There's a "hockey stick" spike for you - via Twitter

Leslie Venti's brother, Jason Box, in the news
As a footnote on greenhouse gas pollution and climate, Greenland is in the news, and in a bad way. This is far afield, and ordinarily wouldn't be noticed here, but you may recall a local connection.

Jason Box in Esquire (2015) - via Twitter


Sarah Owens said...

They skipped the gas tax (for now) because the City Manager basically asked them to at the last meeting, saying he needed them to focus on the General Fund, which is what has him worried.

Salem Breakfast on Bikes said...

Thanks for the update!

Salem Breakfast on Bikes said...

Over on FB a commenter writes:

"This will not get people out of cars and will hit low income people the hardest. Revenues from gas taxes can only be used on roads, so how does that help anything?"

1. Saying that tolls or gas taxes are regressive is sortof true, but it's also a dodge. The most regressive thing is our system of compulsory autoism. Owning and operating a car is expensive!

Here is an summary at City Observatory of "Ten things more inequitable than road pricing." Item #5 is a discussion of gas taxes:"Gas taxes [do] tend to be much more regressive than other forms of taxation. That’s just as inequitable, on its face, as congestion pricing, yet we’ve never seen a serious argument that we ought to discount the price of gasoline for poor households." Incremental changes to the gas tax will contribute to the creation of a truly multi-modal system in which all people feel they have genuine choices and car trips are the mobility choice of last resort, not first resort.

2. Anyway, what is really regressive? Climate disruption. Flood and famine and other climate chaos disproportionately affects poor people. Even if a 5 cent increase on a local gas tax in and of itself does not "get people out of cars," it does contribute to the political and cultural acceptance of a gradually increasing gas/carbon tax - which we're gonna have to do sooner or later.

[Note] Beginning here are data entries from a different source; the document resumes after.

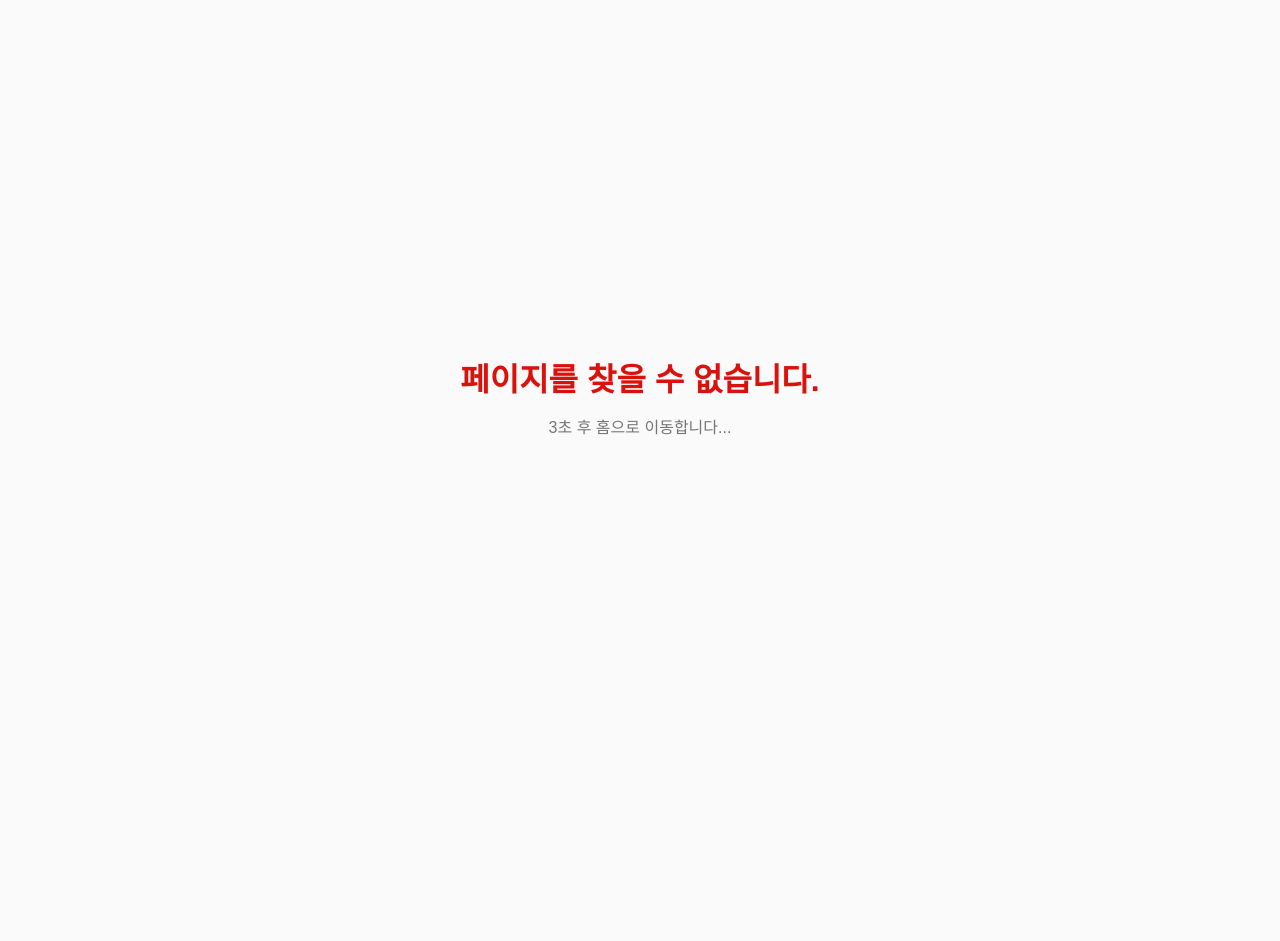
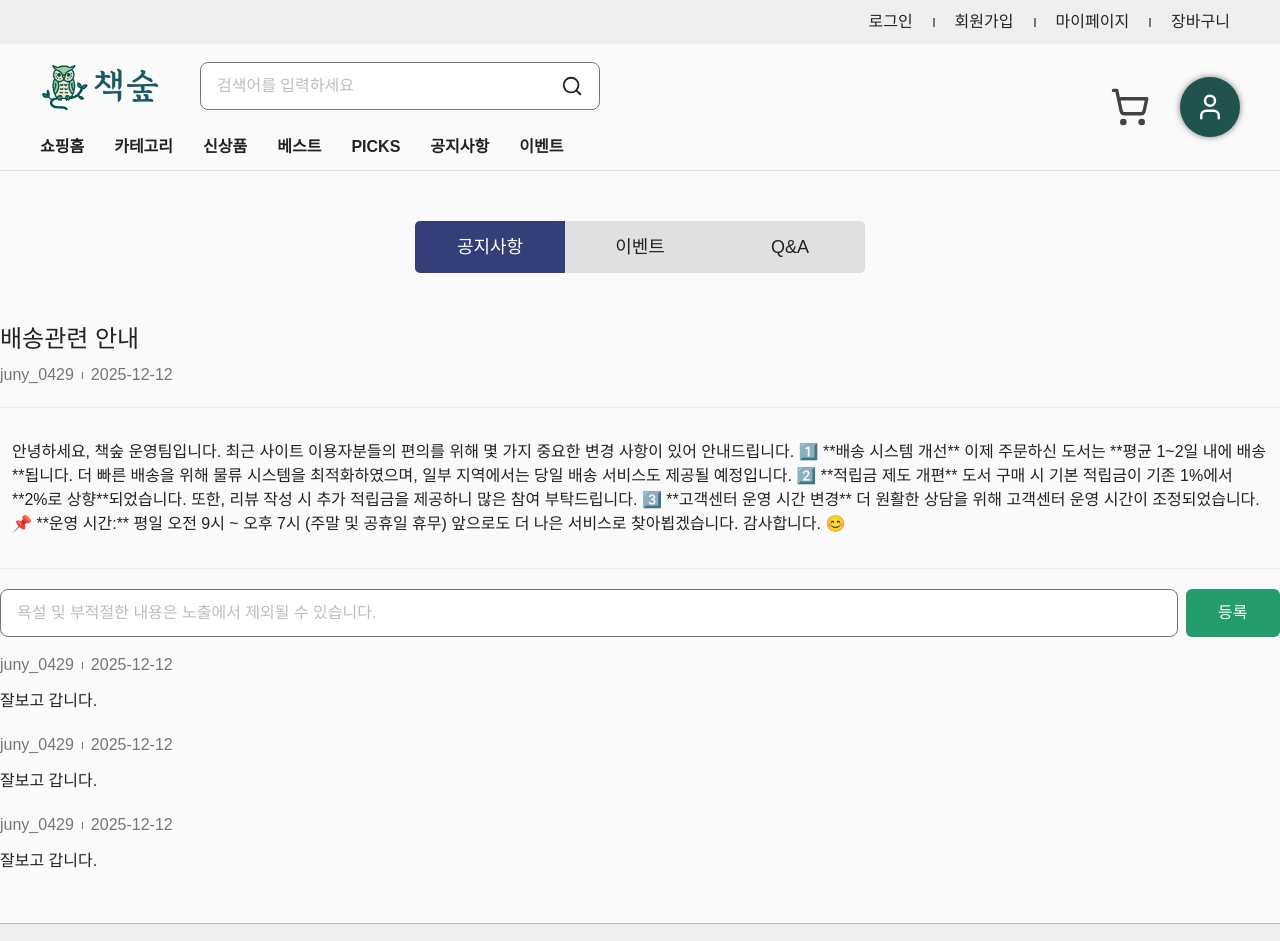
Before and after one commit to juny-0429/book-forest, a Next.js app: page /board/notice/1 in a window 1280 px wide. Before the commit this address had no page. Shown: the top 941 px of the page. Before the commit the page ends 800 px from the top, so only its background shows below. Built offline with nearby package versions, Linux system fonts and the light colour scheme.

Commit message:
feat: 게시판 상세페이지 제작

```diff
--- a/src/app/(main)/board/_components/BoardNavigation.tsx
+++ b/src/app/(main)/board/_components/BoardNavigation.tsx
@@ -11,16 +11,19 @@ export default function BoardNavigation() {
 
   return (
     <nav className='flex justify-center w-full mb-[50px]'>
-      <ul className='flex justify-center items-center w-fit rounded-[5px] overflow-hidden  text-body-18m text-ui-text-title'>
-        <li className={cn('flex justify-center items-center w-[150px] px-10 py-3', pathname === appRoutes.board.notice ? 'bg-blue-400 text-white' : 'bg-gray-300')}>
+      <ul className='flex justify-center items-center w-fit rounded-[5px] overflow-hidden text-body-18m text-ui-text-title'>
+        {/* 공지사항 */}
+        <li className={cn('flex justify-center items-center w-[150px] px-10 py-3', pathname.startsWith(appRoutes.board.notice) ? 'bg-blue-400 text-white' : 'bg-gray-300')}>
           <Link href={appRoutes.board.notice}>공지사항</Link>
         </li>
 
-        <li className={cn('flex justify-center items-center w-[150px] px-10 py-3', pathname === appRoutes.board.event ? 'bg-blue-400 text-white' : 'bg-gray-300')}>
+        {/* 이벤트 */}
+        <li className={cn('flex justify-center items-center w-[150px] px-10 py-3', pathname.startsWith(appRoutes.board.event) ? 'bg-blue-400 text-white' : 'bg-gray-300')}>
           <Link href={appRoutes.board.event}>이벤트</Link>
         </li>
 
-        <li className={cn('flex justify-center items-center w-[150px] px-10 py-3', pathname === appRoutes.board.qna ? 'bg-blue-400 text-white' : 'bg-gray-300')}>
+        {/* Q&A */}
+        <li className={cn('flex justify-center items-center w-[150px] px-10 py-3', pathname.startsWith(appRoutes.board.qna) ? 'bg-blue-400 text-white' : 'bg-gray-300')}>
           <Link href={appRoutes.board.qna}>Q&A</Link>
         </li>
       </ul>
--- /dev/null
+++ b/src/app/(main)/board/notice/[id]/page.tsx
@@ -0,0 +1,73 @@
+import React from 'react';
+import Button from 'src/components/Button/Button';
+import TextInput from 'src/components/TextInput/TextInput';
+
+export default function BoardDetailPage() {
+  return (
+    <div className='flex flex-col gap-5'>
+      <section className='flex flex-col gap-2'>
+        <h2 className='text-title-24r text-ui-text-title'>배송관련 안내</h2>
+
+        <div className='flex items-center gap-2'>
+          <span className='text-body-16r text-ui-text-description'>juny_0429</span>
+          <hr className='w-[1px] h-2 bg-gray-600' />
+          <time className='text-body-16r text-ui-text-description'>2025-12-12</time>
+        </div>
+      </section>
+
+      <hr className='w-full h-[1px] bg-gray-600' />
+
+      <section className='p-3'>
+        <p className='text-body-16r text-ui-text-title'>
+          안녕하세요, 책숲 운영팀입니다. 최근 사이트 이용자분들의 편의를 위해 몇 가지 중요한 변경 사항이 있어 안내드립니다. 1️⃣ **배송 시스템 개선** 이제 주문하신 도서는 **평균 1~2일 내에 배송**됩니다.
+          더 빠른 배송을 위해 물류 시스템을 최적화하였으며, 일부 지역에서는 당일 배송 서비스도 제공될 예정입니다. 2️⃣ **적립금 제도 개편** 도서 구매 시 기본 적립금이 기존 1%에서 **2%로
+          상향**되었습니다. 또한, 리뷰 작성 시 추가 적립금을 제공하니 많은 참여 부탁드립니다. 3️⃣ **고객센터 운영 시간 변경** 더 원활한 상담을 위해 고객센터 운영 시간이 조정되었습니다. 📌 **운영
+          시간:** 평일 오전 9시 ~ 오후 7시 (주말 및 공휴일 휴무) 앞으로도 더 나은 서비스로 찾아뵙겠습니다. 감사합니다. 😊{' '}
+        </p>
+      </section>
+
+      <hr className='w-full h-[1px] bg-gray-600' />
+
+      <section className='flex flex-col gap-4'>
+        <form className='flex justify-center items-center gap-2'>
+          <TextInput placeholder='욕설 및 부적절한 내용은 노출에서 제외될 수 있습니다.' />
+          <Button height={48} className='w-[100px]'>
+            등록
+          </Button>
+        </form>
+
+        <div>
+          <ul className='flex flex-col gap-5'>
+            <li className='flex flex-col gap-3'>
+              <div className='flex items-center gap-2'>
+                <span className='text-body-16r text-ui-text-description'>juny_0429</span>
+                <hr className='w-[1px] h-2 bg-gray-600' />
+                <time className='text-body-16r text-ui-text-description'>2025-12-12</time>
+              </div>
+
+              <p className='text-body-16m text-ui-text-title'>잘보고 갑니다.</p>
+            </li>
+            <li className='flex flex-col gap-3'>
+              <div className='flex items-center gap-2'>
+                <span className='text-body-16r text-ui-text-description'>juny_0429</span>
+                <hr className='w-[1px] h-2 bg-gray-600' />
+                <time className='text-body-16r text-ui-text-description'>2025-12-12</time>
+              </div>
+
+              <p className='text-body-16m text-ui-text-title'>잘보고 갑니다.</p>
+            </li>
+            <li className='flex flex-col gap-3'>
+              <div className='flex items-center gap-2'>
+                <span className='text-body-16r text-ui-text-description'>juny_0429</span>
+                <hr className='w-[1px] h-2 bg-gray-600' />
+                <time className='text-body-16r text-ui-text-description'>2025-12-12</time>
+              </div>
+
+              <p className='text-body-16m text-ui-text-title'>잘보고 갑니다.</p>
+            </li>
+          </ul>
+        </div>
+      </section>
+    </div>
+  );
+}
--- a/src/app/(main)/board/notice/layout.tsx
+++ b/src/app/(main)/board/notice/layout.tsx
@@ -1,7 +1,11 @@
-import React from 'react'
+import { Metadata } from 'next';
+import React from 'react';
 
-export default function layout() {
-  return (
-    <div>layout</div>
-  )
+export const metadata: Metadata = {
+  title: '책숲 | 공시사항',
+  description: '책숲의 최신 공지사항을 확인하세요.',
+};
+
+export default function NoticeBoardLayout({ children }: { children: React.ReactNode }) {
+  return <div>{children}</div>;
 }
```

3. Gas tax monies can be used on our deferred maintenance rather than road expansion. They can be used for seismic retrofits on smaller bridges, of which Salem has many. They could be used for bus-only lanes or protected bike lanes. The Bike Bill's 1% is a minimum, not a maximum! There are projects in the road right-of-way that would be eligible for gas tax money that do not primarily induce or benefit drive-alone trips. There might be new and creative ways to purpose gas tax money we haven't considered. (But at the same time, they could also be used in the same old ways for road widening, and this would be counter-productive. Still, we shouldn't think our old habit must provide the template for the future, even given the constraints placed on gas tax monies.)

Ricardo Salem said...

At the risk of asking the obvious, is there any attempt to discover what is causing the persistent budget shortages? Any persistent problem like "budget shortfalls" suggests there may be systemic problems that will continue to "produce" the same results until the system changes.

Salem's crisis is not unique, in most communities, the costs of providing services to "growth" (population, real estate development, debt) increase faster than revenue. This was true in Salem even before PERS and the shortfalls were evident before Measures 47 and 50 capped property tax revenue.

Asking citizens to pay more is only part of the solution the other part is for the community to examine the problem. If "growth" is good why can't we sustain it?

(2017)The forecast for the General Fund continues to demonstrate a structural imbalance between current, available revenue and the cost of providing services. Easing this imbalance over the forecast period may require new, additional revenue to prevent service reductions.

(2020) The forecast for the General Fund demonstrates a structural imbalance between current, available revenue and the cost of providing services. Relieving this imbalance over the forecast period may require new, additional revenue sources to prevent significant service reductions.